**Problem description**: Please show each line of the listing where "motion" is present.

**Recorded data**:
Segment Open

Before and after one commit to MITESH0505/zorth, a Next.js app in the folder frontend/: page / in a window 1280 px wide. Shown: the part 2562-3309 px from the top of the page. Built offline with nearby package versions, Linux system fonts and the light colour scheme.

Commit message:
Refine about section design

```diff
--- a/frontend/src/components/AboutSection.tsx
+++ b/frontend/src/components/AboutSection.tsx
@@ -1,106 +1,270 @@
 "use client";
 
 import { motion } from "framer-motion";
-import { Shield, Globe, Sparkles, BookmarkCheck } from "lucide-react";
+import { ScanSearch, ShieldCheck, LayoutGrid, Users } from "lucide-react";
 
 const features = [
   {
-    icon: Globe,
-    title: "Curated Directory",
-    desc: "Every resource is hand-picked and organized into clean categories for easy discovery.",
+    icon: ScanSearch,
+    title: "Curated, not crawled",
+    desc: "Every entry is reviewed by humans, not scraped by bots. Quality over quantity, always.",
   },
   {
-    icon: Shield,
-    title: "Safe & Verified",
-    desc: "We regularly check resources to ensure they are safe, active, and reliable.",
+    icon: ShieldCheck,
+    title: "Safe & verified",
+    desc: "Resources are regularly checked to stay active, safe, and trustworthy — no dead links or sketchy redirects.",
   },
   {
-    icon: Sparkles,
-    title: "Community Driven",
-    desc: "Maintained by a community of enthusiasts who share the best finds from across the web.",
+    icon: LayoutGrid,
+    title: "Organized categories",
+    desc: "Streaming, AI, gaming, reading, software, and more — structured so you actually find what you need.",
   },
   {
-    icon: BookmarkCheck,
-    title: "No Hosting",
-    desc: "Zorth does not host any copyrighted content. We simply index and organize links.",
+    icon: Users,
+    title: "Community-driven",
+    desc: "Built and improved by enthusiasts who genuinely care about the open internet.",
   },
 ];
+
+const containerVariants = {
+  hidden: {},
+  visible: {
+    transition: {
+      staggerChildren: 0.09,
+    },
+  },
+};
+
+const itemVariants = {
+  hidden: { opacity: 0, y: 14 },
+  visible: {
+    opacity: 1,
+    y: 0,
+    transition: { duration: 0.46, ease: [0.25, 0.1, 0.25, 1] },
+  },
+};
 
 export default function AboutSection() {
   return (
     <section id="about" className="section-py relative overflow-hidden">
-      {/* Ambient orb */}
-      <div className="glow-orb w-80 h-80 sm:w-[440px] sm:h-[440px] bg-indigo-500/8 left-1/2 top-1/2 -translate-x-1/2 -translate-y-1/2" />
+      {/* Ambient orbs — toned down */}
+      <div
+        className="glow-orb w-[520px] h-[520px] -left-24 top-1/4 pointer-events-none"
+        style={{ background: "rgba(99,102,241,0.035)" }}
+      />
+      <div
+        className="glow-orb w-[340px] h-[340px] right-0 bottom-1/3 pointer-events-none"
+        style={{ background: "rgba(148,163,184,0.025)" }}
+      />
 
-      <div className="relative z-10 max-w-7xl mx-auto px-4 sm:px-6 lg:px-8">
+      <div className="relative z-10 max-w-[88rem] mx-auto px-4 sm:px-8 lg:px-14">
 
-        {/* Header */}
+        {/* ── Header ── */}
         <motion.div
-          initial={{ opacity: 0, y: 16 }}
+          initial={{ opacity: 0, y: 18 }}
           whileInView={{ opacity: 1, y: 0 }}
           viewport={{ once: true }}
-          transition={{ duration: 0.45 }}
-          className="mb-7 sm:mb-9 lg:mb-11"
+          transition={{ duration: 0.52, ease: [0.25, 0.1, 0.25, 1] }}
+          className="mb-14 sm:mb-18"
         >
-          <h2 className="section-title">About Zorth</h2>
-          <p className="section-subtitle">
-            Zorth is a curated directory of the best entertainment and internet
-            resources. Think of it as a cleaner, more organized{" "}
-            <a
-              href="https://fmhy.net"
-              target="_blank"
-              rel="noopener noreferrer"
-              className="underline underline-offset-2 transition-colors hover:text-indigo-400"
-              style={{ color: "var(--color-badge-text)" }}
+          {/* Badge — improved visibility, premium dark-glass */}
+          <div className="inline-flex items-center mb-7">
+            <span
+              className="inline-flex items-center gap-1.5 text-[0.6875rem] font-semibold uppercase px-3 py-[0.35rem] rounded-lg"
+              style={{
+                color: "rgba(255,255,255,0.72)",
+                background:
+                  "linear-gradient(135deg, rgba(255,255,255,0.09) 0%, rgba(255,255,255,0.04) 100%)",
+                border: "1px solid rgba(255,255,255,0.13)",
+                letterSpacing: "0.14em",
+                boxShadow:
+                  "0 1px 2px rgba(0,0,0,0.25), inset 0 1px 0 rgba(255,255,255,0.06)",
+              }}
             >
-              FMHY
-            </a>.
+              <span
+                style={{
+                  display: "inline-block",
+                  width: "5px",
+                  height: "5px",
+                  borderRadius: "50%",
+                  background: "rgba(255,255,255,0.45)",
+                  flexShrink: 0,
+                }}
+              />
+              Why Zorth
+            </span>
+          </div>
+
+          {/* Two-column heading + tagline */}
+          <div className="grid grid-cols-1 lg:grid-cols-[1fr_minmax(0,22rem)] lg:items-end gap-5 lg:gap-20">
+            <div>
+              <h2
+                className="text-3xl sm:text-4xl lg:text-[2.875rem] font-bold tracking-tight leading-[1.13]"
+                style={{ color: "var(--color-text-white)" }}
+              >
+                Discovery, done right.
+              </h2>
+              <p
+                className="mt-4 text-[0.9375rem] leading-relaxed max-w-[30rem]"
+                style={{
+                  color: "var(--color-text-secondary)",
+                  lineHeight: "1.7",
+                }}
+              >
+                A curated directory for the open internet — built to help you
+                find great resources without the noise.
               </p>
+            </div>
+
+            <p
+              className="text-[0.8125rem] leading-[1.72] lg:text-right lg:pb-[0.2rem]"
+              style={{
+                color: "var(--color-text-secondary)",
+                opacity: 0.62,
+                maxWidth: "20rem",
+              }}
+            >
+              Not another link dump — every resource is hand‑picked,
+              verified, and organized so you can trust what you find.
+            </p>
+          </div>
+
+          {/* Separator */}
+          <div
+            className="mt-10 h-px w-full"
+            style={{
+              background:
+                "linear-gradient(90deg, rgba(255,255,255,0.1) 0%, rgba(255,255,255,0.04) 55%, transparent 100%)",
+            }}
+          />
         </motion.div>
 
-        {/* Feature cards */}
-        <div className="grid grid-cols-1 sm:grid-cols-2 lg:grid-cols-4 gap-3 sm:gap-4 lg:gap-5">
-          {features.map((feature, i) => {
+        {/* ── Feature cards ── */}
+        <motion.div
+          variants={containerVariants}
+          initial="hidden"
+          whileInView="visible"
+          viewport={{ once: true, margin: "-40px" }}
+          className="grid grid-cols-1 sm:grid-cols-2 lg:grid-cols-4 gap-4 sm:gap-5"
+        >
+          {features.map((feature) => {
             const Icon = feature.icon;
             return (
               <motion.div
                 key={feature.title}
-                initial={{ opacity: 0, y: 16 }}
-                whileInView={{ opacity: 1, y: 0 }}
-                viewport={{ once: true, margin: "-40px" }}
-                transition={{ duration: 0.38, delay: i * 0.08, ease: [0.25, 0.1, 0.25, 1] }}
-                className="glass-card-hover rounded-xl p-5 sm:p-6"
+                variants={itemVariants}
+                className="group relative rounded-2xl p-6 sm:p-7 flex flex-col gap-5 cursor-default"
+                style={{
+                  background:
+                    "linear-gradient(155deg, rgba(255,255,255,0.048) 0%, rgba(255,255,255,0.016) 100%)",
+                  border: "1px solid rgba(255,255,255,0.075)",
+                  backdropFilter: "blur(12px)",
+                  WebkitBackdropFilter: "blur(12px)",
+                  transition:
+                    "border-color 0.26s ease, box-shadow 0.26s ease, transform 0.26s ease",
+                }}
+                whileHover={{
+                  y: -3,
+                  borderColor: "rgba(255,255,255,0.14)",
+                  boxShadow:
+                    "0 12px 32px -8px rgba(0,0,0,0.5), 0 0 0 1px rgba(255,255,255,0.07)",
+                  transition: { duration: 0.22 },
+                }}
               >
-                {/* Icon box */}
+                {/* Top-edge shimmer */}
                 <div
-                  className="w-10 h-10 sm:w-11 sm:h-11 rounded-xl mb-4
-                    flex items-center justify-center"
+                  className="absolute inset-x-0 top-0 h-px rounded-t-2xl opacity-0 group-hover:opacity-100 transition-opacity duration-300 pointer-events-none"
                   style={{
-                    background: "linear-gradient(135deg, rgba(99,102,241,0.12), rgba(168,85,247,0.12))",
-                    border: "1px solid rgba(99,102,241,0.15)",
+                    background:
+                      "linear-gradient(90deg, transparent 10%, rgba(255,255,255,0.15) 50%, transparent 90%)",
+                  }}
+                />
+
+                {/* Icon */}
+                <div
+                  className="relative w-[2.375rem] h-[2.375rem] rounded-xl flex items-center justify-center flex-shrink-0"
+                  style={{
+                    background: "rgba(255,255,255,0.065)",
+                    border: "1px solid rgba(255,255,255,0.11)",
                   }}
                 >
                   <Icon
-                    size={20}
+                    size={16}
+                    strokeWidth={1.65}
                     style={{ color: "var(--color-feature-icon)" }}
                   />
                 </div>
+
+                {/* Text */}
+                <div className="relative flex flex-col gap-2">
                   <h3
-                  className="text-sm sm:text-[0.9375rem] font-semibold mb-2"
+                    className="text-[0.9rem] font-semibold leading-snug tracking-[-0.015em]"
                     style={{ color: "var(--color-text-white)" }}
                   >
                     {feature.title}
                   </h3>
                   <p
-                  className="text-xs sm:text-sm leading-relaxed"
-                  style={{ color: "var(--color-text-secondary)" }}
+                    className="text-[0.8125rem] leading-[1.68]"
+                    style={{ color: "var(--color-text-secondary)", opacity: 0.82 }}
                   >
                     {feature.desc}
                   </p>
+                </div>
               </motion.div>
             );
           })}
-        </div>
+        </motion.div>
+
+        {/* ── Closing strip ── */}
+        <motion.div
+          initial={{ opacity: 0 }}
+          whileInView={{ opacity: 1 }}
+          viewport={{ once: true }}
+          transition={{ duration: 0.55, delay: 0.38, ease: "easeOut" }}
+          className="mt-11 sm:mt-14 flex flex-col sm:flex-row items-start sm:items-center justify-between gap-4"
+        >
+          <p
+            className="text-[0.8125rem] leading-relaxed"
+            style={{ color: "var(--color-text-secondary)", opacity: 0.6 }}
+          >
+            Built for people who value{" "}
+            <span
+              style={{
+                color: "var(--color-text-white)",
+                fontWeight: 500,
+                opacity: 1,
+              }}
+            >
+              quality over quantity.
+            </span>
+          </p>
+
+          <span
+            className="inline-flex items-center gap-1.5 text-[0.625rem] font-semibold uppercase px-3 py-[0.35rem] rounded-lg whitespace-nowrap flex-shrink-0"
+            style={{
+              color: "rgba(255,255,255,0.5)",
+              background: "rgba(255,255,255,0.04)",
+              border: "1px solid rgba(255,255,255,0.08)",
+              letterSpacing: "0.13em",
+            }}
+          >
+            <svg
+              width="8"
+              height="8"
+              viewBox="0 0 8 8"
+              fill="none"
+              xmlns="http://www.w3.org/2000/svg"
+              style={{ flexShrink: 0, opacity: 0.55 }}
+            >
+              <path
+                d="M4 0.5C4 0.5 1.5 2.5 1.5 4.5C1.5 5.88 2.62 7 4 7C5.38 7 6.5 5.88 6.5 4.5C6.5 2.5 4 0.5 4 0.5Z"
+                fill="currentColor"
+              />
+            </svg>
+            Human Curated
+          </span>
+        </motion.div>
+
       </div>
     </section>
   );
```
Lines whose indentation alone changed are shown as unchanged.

Segment Closed

**Completed task**:
 import { motion } from "framer-motion";
         <motion.div
         </motion.div>
+        <motion.div
               <motion.div
               </motion.div>
+        </motion.div>
+        <motion.div
+        </motion.div>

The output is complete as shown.